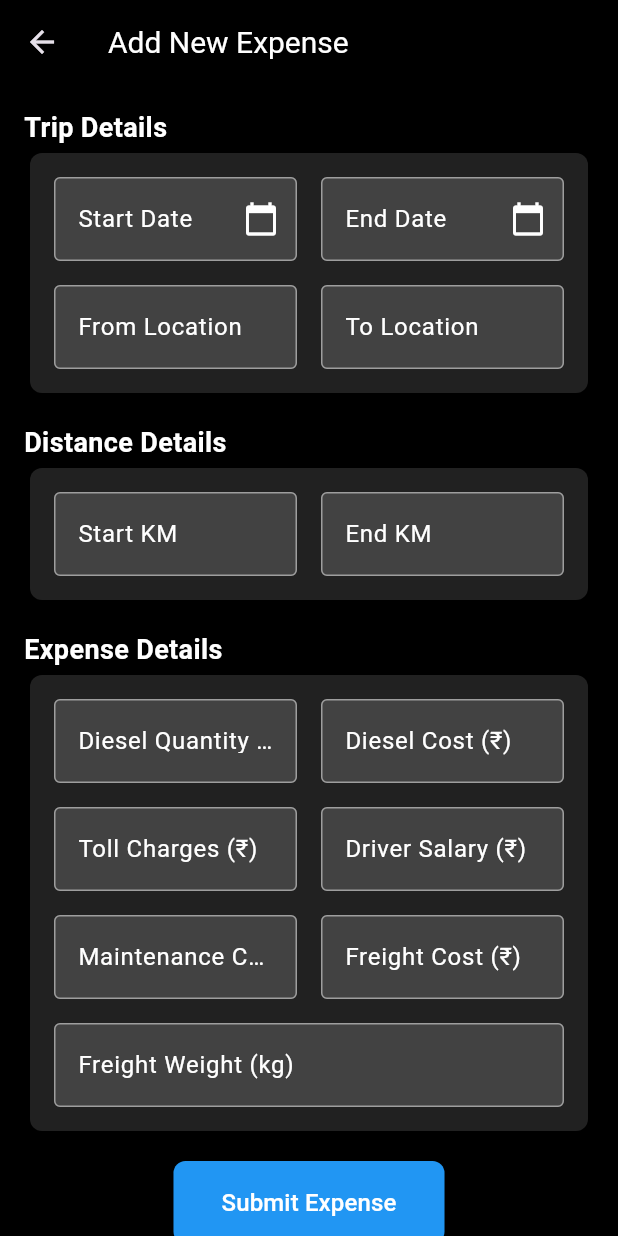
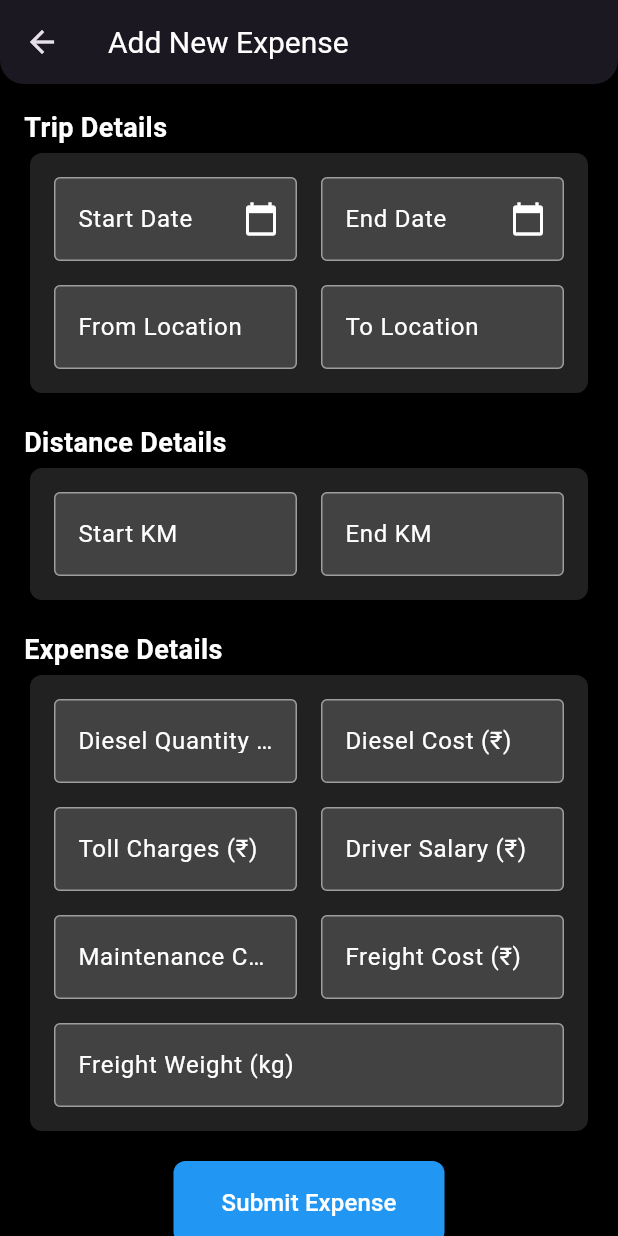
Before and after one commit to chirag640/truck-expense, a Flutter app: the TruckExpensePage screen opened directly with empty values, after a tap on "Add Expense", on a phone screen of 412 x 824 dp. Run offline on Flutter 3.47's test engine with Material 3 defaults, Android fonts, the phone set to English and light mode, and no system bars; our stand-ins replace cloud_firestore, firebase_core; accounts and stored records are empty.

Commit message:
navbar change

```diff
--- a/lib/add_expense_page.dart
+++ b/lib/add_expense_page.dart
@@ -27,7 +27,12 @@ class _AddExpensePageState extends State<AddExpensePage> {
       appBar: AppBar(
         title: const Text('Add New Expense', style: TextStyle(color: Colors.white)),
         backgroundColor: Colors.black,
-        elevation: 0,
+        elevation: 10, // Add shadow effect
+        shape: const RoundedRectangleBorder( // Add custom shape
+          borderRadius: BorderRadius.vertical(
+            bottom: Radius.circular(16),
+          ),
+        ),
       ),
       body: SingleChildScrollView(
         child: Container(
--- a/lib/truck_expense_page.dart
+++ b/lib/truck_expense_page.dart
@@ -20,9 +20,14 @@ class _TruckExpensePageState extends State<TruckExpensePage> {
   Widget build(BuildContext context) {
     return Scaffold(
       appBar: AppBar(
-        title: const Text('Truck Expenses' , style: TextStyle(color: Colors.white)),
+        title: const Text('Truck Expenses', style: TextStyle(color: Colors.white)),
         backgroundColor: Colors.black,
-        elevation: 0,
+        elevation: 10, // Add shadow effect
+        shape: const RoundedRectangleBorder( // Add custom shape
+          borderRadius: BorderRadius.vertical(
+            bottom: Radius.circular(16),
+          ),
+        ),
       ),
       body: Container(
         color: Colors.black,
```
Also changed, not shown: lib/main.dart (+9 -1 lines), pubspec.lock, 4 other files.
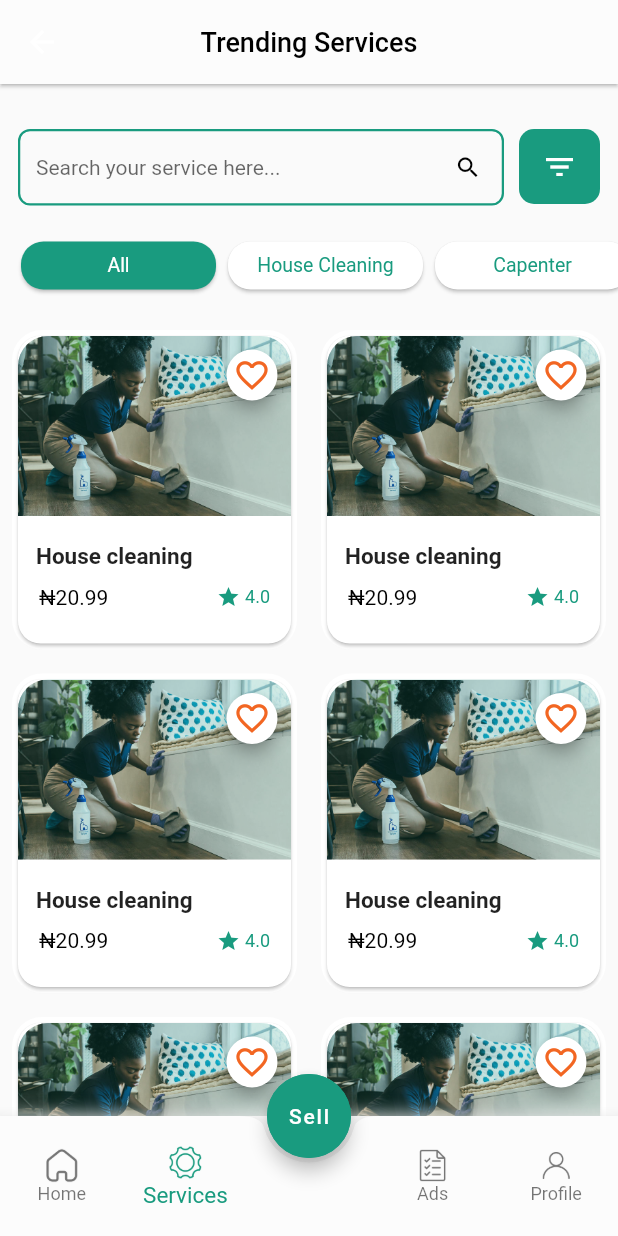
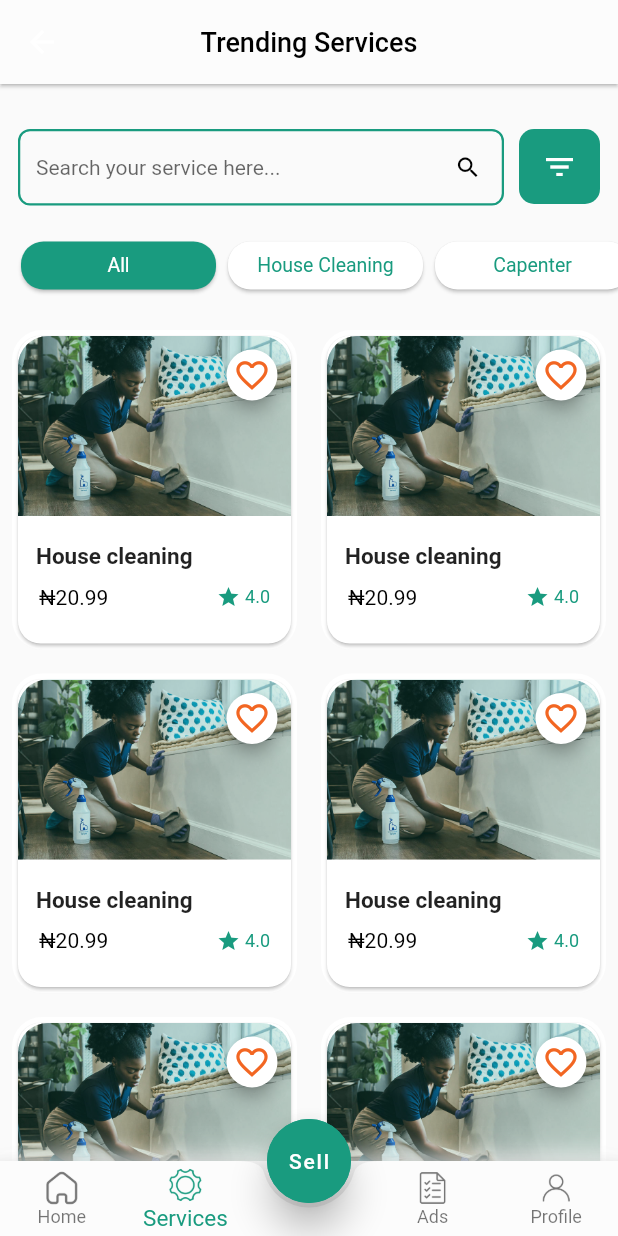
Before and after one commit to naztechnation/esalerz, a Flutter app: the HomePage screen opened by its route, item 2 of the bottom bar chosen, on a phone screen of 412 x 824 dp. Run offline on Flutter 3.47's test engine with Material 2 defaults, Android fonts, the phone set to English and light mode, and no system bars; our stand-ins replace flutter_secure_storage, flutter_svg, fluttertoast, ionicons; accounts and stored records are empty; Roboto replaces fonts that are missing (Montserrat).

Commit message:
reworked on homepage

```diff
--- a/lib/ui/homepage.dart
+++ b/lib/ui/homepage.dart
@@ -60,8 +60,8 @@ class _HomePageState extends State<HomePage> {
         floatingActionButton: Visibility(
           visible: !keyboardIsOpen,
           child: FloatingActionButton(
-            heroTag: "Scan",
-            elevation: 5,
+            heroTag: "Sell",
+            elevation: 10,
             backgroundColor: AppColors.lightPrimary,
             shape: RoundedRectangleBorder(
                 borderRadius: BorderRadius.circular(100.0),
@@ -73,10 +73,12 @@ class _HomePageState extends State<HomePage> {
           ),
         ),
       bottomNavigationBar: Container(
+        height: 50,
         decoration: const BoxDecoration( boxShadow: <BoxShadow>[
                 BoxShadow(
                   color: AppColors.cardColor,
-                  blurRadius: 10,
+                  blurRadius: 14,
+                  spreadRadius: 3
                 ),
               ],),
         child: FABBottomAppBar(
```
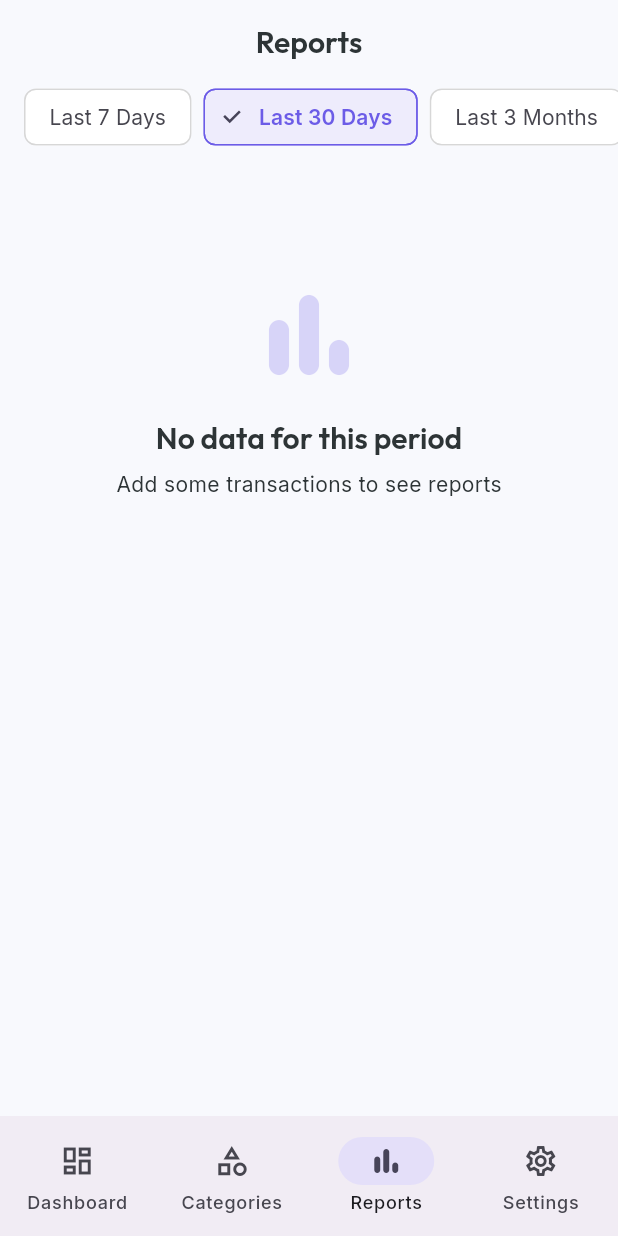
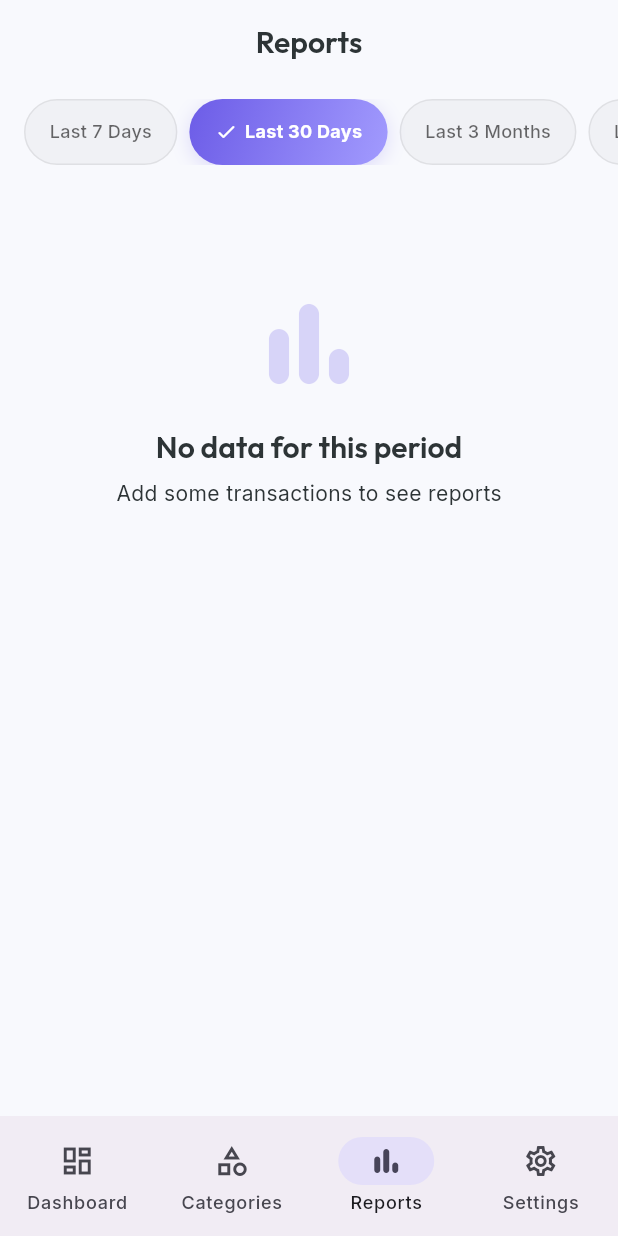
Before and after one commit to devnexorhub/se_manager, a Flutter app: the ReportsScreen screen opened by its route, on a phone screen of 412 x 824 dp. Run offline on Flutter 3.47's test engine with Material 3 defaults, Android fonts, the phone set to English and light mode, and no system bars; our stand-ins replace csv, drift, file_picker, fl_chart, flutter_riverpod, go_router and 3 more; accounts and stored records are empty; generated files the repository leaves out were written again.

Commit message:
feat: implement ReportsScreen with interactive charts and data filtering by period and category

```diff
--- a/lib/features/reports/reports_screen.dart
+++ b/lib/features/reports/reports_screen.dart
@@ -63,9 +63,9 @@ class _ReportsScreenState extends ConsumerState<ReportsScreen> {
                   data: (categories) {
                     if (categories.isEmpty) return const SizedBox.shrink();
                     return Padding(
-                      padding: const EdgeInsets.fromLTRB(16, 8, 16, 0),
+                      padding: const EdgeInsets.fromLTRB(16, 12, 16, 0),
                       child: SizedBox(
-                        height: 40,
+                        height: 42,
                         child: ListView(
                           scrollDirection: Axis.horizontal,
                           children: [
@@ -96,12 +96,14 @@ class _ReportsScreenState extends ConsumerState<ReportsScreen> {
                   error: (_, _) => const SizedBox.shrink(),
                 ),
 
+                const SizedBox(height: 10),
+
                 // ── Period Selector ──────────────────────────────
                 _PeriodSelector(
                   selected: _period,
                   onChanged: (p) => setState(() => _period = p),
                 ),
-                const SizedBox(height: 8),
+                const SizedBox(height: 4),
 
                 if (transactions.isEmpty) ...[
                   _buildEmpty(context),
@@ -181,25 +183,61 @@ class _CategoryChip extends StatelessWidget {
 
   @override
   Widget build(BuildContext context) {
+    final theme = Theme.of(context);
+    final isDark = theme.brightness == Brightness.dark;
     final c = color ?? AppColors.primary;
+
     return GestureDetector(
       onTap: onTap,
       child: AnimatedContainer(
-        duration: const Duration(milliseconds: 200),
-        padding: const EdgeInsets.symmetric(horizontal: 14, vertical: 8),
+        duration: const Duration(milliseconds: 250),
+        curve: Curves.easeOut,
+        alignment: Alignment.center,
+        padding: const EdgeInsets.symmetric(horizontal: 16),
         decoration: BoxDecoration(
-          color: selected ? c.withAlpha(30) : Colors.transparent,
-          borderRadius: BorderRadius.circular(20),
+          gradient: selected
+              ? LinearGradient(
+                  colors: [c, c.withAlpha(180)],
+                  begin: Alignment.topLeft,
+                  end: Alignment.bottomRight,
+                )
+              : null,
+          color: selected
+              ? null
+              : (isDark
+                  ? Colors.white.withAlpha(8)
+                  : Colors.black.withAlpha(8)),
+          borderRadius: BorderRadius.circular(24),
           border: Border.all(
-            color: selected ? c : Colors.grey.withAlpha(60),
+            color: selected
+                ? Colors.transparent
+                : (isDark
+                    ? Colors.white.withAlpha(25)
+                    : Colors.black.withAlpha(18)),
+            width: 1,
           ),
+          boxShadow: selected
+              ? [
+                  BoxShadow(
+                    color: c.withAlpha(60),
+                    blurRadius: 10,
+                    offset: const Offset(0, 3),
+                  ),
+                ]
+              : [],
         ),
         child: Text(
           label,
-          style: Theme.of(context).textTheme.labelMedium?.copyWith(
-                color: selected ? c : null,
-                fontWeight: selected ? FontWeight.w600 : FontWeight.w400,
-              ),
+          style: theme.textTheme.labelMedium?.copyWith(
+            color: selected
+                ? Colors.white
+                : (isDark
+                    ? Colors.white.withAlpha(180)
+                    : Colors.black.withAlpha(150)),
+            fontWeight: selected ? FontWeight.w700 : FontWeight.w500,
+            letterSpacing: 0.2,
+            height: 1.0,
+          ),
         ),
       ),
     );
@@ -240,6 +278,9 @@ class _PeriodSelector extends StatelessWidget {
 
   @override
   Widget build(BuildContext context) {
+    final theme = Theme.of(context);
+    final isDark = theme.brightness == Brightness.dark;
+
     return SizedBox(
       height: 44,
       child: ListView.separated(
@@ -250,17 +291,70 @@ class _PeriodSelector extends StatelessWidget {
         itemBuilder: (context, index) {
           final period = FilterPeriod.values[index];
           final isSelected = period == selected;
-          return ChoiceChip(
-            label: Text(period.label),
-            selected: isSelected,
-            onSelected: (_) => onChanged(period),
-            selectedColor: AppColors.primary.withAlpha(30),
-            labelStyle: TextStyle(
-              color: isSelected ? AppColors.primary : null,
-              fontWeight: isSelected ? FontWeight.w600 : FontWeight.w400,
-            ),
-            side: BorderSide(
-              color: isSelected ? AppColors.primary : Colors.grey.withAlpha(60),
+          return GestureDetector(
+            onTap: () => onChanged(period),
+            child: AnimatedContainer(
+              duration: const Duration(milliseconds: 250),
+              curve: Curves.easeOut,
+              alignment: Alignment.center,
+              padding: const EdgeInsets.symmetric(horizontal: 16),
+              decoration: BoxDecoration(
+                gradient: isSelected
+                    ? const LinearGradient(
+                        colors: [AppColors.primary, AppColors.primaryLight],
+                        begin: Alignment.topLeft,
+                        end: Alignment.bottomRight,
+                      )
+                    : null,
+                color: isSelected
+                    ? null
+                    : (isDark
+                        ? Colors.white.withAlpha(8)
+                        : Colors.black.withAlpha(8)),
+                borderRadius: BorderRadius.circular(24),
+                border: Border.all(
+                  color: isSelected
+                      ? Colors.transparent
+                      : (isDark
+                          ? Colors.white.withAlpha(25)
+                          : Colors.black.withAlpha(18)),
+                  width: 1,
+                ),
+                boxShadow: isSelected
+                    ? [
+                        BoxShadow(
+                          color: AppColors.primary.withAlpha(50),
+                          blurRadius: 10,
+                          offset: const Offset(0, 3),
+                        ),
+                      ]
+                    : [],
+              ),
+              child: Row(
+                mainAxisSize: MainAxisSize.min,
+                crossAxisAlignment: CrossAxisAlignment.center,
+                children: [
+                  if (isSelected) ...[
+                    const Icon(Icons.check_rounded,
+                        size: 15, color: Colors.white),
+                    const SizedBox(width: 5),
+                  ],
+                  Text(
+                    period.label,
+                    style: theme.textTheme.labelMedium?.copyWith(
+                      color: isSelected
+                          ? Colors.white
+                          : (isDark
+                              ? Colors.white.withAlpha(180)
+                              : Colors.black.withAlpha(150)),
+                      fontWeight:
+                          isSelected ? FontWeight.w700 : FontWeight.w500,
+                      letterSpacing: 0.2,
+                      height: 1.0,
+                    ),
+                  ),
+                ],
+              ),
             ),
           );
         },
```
+--
• **YOUR INSTRUCTIONS**: Filter the listing down to the lines holding the word "horizontal", and return those.

• **WRITTEN ANSWER**:
                           scrollDirection: Axis.horizontal,
-        padding: const EdgeInsets.symmetric(horizontal: 14, vertical: 8),
+        padding: const EdgeInsets.symmetric(horizontal: 16),
+              padding: const EdgeInsets.symmetric(horizontal: 16),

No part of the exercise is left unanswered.